Excerpt: Bitter Embrace: White Society's Assault on the Woodland Cree (by (author) Maggie Siggins)
For months Gordon Peter* Ballantyne had looked forward to the fish derby. He had dug deep to come up with the $150 entry fee for both him and his wife, Susan. The stakes were high, first prize a brand new half-ton, second prize ten thousand dollars cash. But at eight-thirty in the morning, as he was launching the shabby little boat he had borrowed, he noticed the crowd starting to gather. The power-crafts slithered off their trailers like partying Jackfish. There’d be more chance of cashing in on Jumping Jackpot Bingo than delivering the winning pickerel, Gordon Peter concluded.
He firmly believes that, where there are small fish, there are large fish. Just a while back a friend had won a new Chevy in a similar derby. He had settled in the same spot all day, every now and then pulling out the kind of specimen others laughed at. Then, just before the finish, he snagged the fat grandfather lounging on the bottom and won the competition. This was Gordon Peter’s model. He found a spot where a couple of two- and three-pounders were landed and he had wanted to park there. But after an hour or two his wife had grown restless. “Not getting anything here,” Susan said. “Let’s try another spot.”
“You have to be patient when you’re fishing,” he kept saying, until Susan finally lost patience. They quarrelled. She had walloped him on the cheek with her fishing rod.
Lots of pickerel were caught (and thrown back — a rule of the derby), but they weren’t that big. So right up until the last moment, everybody, including Susan and Gordon Peter, felt they had a chance. Then, ten minutes before the closing, a young woman from Amisk Lake pulled out a seven-pound-three-ounce fish. Goodbye shiny red truck.
So far this has not been the luckiest year for Gordon Peter. For the first time in twenty years he hadn’t been called up by the band council to work as a foreman on construction. No money to build houses, they announced. All spring he’d had to scramble. Tired of waiting a year for a bathroom door to be replaced or a broken window fixed, reserve folks, who admired Gordon Peter’s skill and hard work as a carpenter, asked him to renovate their houses, but often they forgot to pay him. “The end of the month,” they’d say, and he knew the pelicans would have come and gone before he’d see his money.

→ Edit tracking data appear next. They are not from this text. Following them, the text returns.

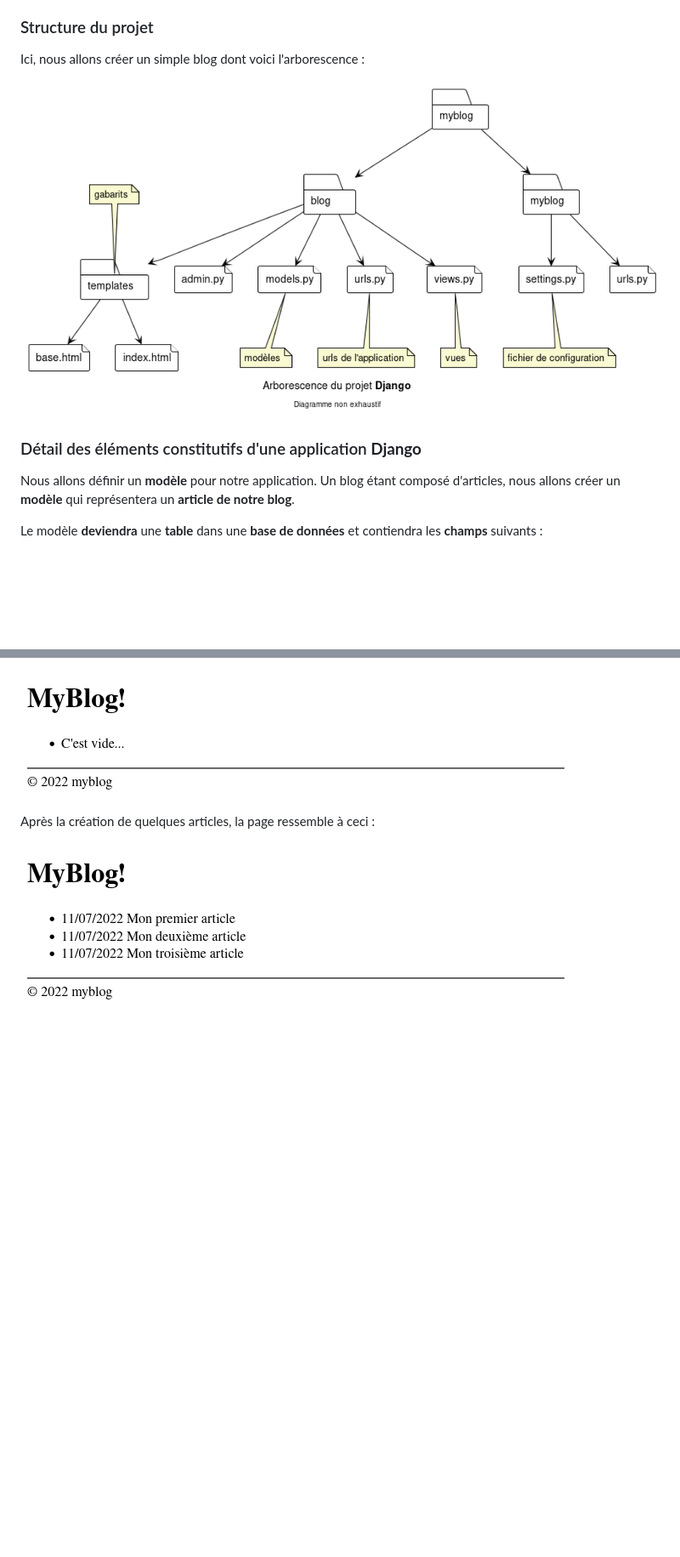
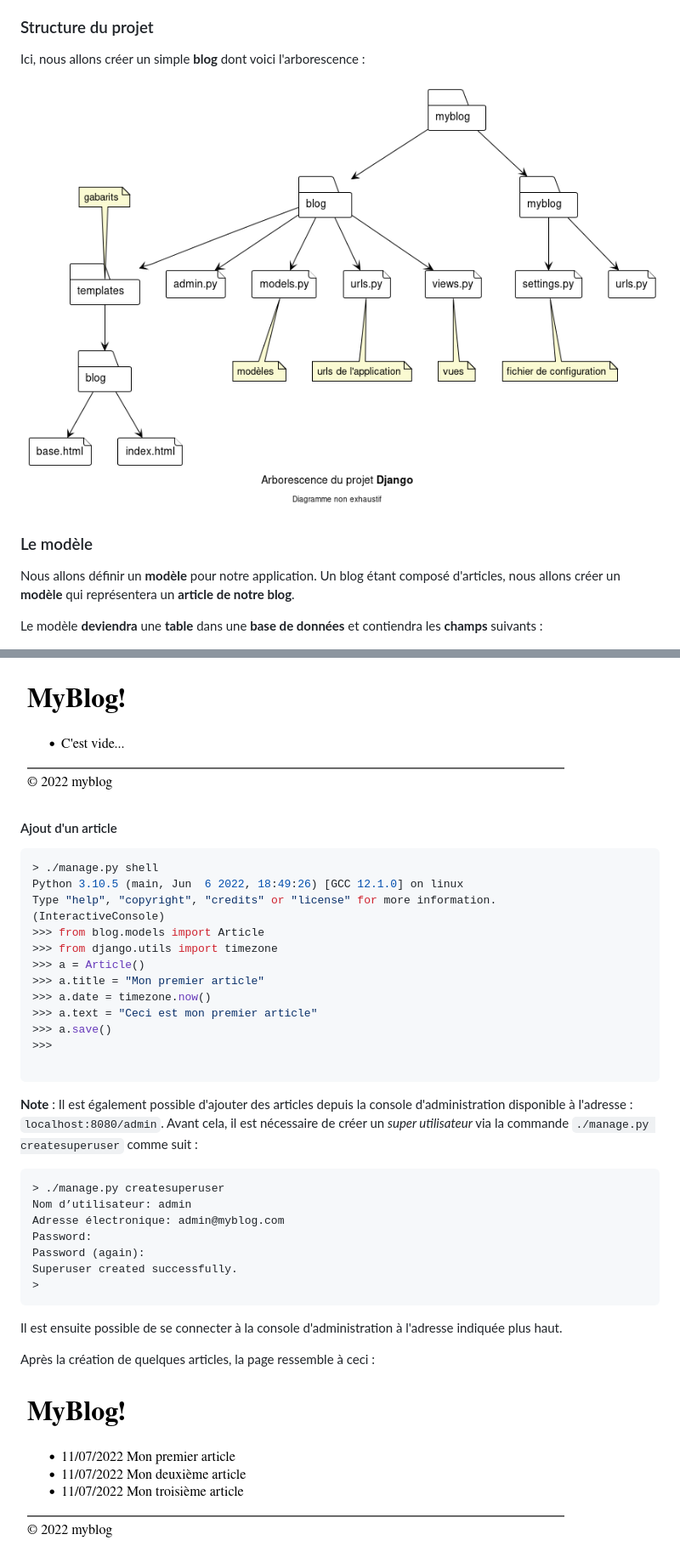
Before and after one commit to teegre/CDA22075, a Markdown page: B_keynote/article.md, 2 parts joined by grey strips. Shown: that part at 85% size. Rendered like a GitHub page; pictures changed too: B_keynote/images/project_structure.png; blank space fills up the shorter version.

````diff
--- a/B_keynote/article.md
+++ b/B_keynote/article.md
@@ -28,11 +28,11 @@ En ce qui concerne le **MVT**, la partie contrôleur est directement prise en ch
 
 ### Structure du projet
 
-Ici, nous allons créer un simple blog dont voici l'arborescence :
+Ici, nous allons créer un simple **blog** dont voici l'arborescence :
 
 ![tree](images/project_structure.png)
 
-### Détail des éléments constitutifs d'une application **Django**
+### Le modèle
 
 Nous allons définir un **modèle** pour notre application. Un blog étant composé d'articles, nous allons créer un **modèle** qui représentera un **article de notre blog**.
 
@@ -166,6 +174,38 @@ Puis dans le navigateur taper `localhost:8080` dans la barre d'adresse :
 
 ![screenshot-1](images/screenshot-1.png)
 
+#### Ajout d'un article
+
+```console
+> ./manage.py shell
+Python 3.10.5 (main, Jun  6 2022, 18:49:26) [GCC 12.1.0] on linux
+Type "help", "copyright", "credits" or "license" for more information.
+(InteractiveConsole)
+>>> from blog.models import Article
+>>> from django.utils import timezone
+>>> a = Article()
+>>> a.title = "Mon premier article"
+>>> a.date = timezone.now()
+>>> a.text = "Ceci est mon premier article"
+>>> a.save()
+>>>
+
+```
+
+**Note** : Il est également possible d'ajouter des articles depuis la console d'administration disponible à l'adresse : `localhost:8080/admin`.
+Avant cela, il est nécessaire de créer un *super utilisateur* via la commande `./manage.py createsuperuser` comme suit :
+
+```console
+> ./manage.py createsuperuser
+Nom d’utilisateur: admin
+Adresse électronique: admin@myblog.com
+Password:
+Password (again):
+Superuser created successfully.
+>
+```
+Il est ensuite possible de se connecter à la console d'administration à l'adresse indiquée plus haut.
+
 Après la création de quelques articles, la page ressemble à ceci :
 
 ![screenshot-2](images/screenshot-2.png)
````
Also changed, not shown: other parts of B_keynote/article.md (+81 -7 lines), B_keynote/images/project_structure_static_files.png (added), 5 other files.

There’d been more disappointment. In the spring Gordon Peter had run for band councillor and had lost. His seventeen-year-old son announced that he was quitting school and that his girlfriend had just had a baby. And then a cousin, Leland Ballantyne, had been hit on the head with a baseball bat while he was partying in Saskatoon. During the funeral at St. Gertrude’s Church, Gordon Peter’s heart had gone out to Leland’s wife and four children. He may have felt gloomy about all this, but he certainly wasn’t surprised. Life on this reserve is always an unpredictable soap opera. “It’s worse than All My Children,” says Darlene McKay, one of the reserve’s comedians. “Erica Kane would feel right at home.”
Winner of the Regina Book Award

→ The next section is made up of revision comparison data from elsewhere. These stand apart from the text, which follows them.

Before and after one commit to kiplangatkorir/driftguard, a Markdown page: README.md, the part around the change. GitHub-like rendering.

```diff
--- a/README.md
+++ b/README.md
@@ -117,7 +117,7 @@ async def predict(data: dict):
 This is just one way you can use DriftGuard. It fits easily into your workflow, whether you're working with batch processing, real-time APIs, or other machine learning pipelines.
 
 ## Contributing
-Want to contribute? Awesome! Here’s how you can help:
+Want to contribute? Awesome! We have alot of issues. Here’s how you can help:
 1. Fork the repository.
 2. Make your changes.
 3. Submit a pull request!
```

A Globe 100 Selection for 2005
“This is a people-centred history. . . . [The community’s] stories form the core of this book, and give it an emotional impact that is seldom seen in archive-based histories.”
— Globe and Mail

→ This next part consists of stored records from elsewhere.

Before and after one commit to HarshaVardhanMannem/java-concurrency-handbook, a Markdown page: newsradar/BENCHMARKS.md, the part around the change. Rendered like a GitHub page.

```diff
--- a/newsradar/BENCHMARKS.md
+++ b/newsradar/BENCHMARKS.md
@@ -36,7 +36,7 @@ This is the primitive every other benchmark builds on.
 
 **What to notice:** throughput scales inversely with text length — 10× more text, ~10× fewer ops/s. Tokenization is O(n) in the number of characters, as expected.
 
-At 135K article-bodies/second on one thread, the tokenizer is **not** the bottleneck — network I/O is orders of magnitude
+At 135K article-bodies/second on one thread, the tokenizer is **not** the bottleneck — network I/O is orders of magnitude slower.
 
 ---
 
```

Other titles by Maggie Siggins
A Life of Revolution
In Her Own Time
A Class Reunion Inspires a Cultural History of Women
The Extraordinary Life of Louis Riel's Grandmother
In Her Own Time Tpb
Revenge of the Land
A Century of Greed, Tragedy, and Murder on a Saskatchewan Farm
Brian & the Boys
John Bassett's forty years in politics, publishing, business and sports